I learned to really appreciate this American tradition in a place where it was not celebrated. Our first years we felt alone without family. We joined with fellow North Americans, friends from the same background, others who knew its tradition. Uniquely cultural, Thanksgiving Day grew to include neighbors, friends and curiously interested acquaintances.
We astounded our butcher lady with our turkey orders months ahead. When they arrived they were as big as a toddler. It was like pushing it into a birth canal to fit it into our smallish oven. I needed my birthday husband to lift and shove.
Cranberries were unheard of, sweet potatoes unavailable, and pumpkin hard to find.
Italy loves all things family and food. Our national friends admired our Thanksgiving from observing it on American made movies. We began to see how much the nostalgic image depicted a scene desired and appreciated.
Our at-home celebrations had exploded, so in November 2003 we began a new tradition. A church
group came to assist us, bringing all the trimmings to share a community Thanksgiving. Tables were decorated. Wonderful smells wafted from the kitchen and costumed pilgrims greeted the guests. In a beautifully decorated massive room we expected two feasts hosting 100 each night.
“Ladies and Gentlemen, the year is 1863.” The emcee announced. “Would you please stand and welcome the President of the United States of America, Abraham Lincoln.”
At the announcement the audience gasped and rose to its feet in awe. A facsimile of Abraham Lincoln dressed in his black wool suit and silk top hat, strode down the aisle and took the stage. Everyone shouted and clapped. Exuberant participants, the greater part of the audience had never set foot in the USA or Canada.
But I truly fell in love with Thanksgiving when the dear lady standing next to me who had once lived under the rule of Communism, grabbed my hand in a death grip and with tears streaming down her cheeks breathed, “Abrrraaamo Lee-cone.”
A tall man, with proper sobriety, unrolled a parchment and began to read the words President Lincoln spoke on October 20, 1863.
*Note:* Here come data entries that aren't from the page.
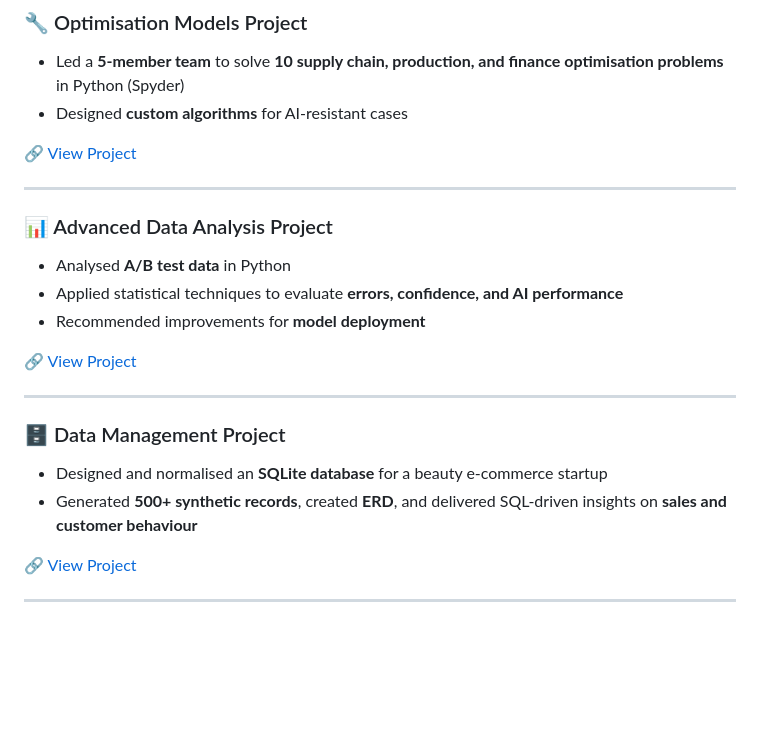
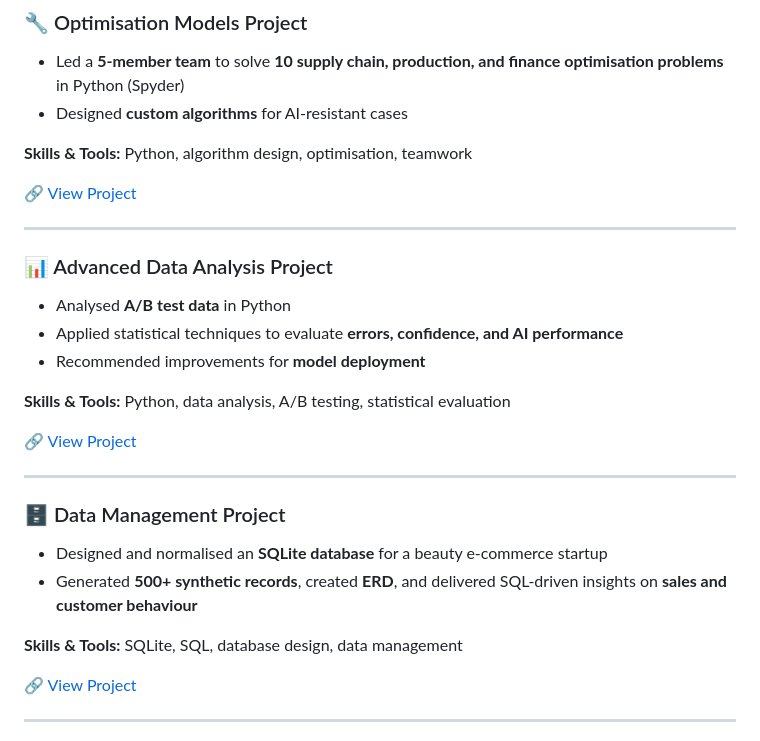
Before and after one commit to eshafarooq22/eshafarooq22, a Markdown page: README.md, the part around the change printed below. GitHub-like rendering; blank space fills up the shorter version.

```diff
--- a/README.md
+++ b/README.md
@@ -9,6 +9,8 @@ Here you’ll find a collection of academic and professional projects showcasing
 - Led a **5-member team** to solve **10 supply chain, production, and finance optimisation problems** in Python (Spyder)
 - Designed **custom algorithms** for AI-resistant cases
 
+**Skills & Tools:** Python, algorithm design, optimisation, teamwork
+
 🔗 [View Project](https://github.com/eshafarooq22/eshafarooq22/blob/main/Group-39.zip)
 
 ---
@@ -18,6 +20,8 @@ Here you’ll find a collection of academic and professional projects showcasing
 - Applied statistical techniques to evaluate **errors, confidence, and AI performance**
 - Recommended improvements for **model deployment**
 
+**Skills & Tools:** Python, data analysis, A/B testing, statistical evaluation
+
 🔗 [View Project](https://github.com/eshafarooq22/eshafarooq22/blob/main/IB98D0_Group32.pdf)
 
 ---
@@ -25,6 +29,8 @@ Here you’ll find a collection of academic and professional projects showcasing
 ### 🗄️ Data Management Project
 - Designed and normalised an **SQLite database** for a beauty e-commerce startup
 - Generated **500+ synthetic records**, created **ERD**, and delivered SQL-driven insights on **sales and customer behaviour**
+
+**Skills & Tools:** SQLite, SQL, database design, data management
 
 🔗 [View Project](https://github.com/eshafarooq22/eshafarooq22/blob/main/DM-Group-31.zip)
 
```
Also changed, not shown: other parts of README.md (+1 -1 lines).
“I do therefore invite my fellow citizens in every part of the United States, and also those who are at sea and those who are sojourning in foreign lands, to set apart and observe the last Thursday of November next, as a day of Thanksgiving and Praise to our beneficent Father who dwelleth in the heavens.”
Lincoln’s declaration birthed Thanksgiving Day as a national holiday.
Thanksgiving’s purpose returns thanks to the place it belongs. It acknowledges the Almighty as Giver and Sovereign of nations.
Delivered in the grip of civil war and deep national wounds, the 16th President begged from his listeners something even more noteworthy.
“I recommend …they do also, with humble penitence for our national perverseness and disobedience… fervently implore the interposition of the Almighty Hand to heal the wounds of the nation and to restore it as soon as may be consistent with the Divine purposes…”
Lincoln’s prayer and intent set aside the day as an intentional spiritual reckoning. He called for remembrance of God’s mercy, recognition of His blessings and national repentance.
Our country and the entire world has been through a lot in the last year and a half. We’ve grieved over lost loved ones. We’ve faced fear and uncertainty. And things are messy.
Thanksgiving Day we lift our eyes higher. Though there may be devastation around us, sorrow may be housed inside us, unrest and an unsure tomorrows before us, today we give thanks. We take our eyes off what we see and realize there is an unseen reality truer than any other we can touch or feel. We turn our hearts again toward God, set our stake in the promises of His Word, and praise with every fiber of our being.
“…kings of the earth and all nations,
you princes and all rulers on earth,
young men and women,
old men and children.
Let them praise the name of the Lord,
for his name alone is exalted;
his splendor is above the earth and the heavens.” Psalm 148:11-13 NIV
Contrary to what my children say, my husband’s birthday and the President’s declaration did not happen the same year, but both were life changing. We plan to celebrate with family, eat far too much, laugh about how old my husband is and thank Jesus with all our hearts.
We’ll walk through crunchy leaves, listen to stories and connect with those far from our table on little screens. This Thanksgiving Day we’ll be grateful for hard fought freedom in a country never perfect, but where a perfect God has placed us for “Divine purposes.”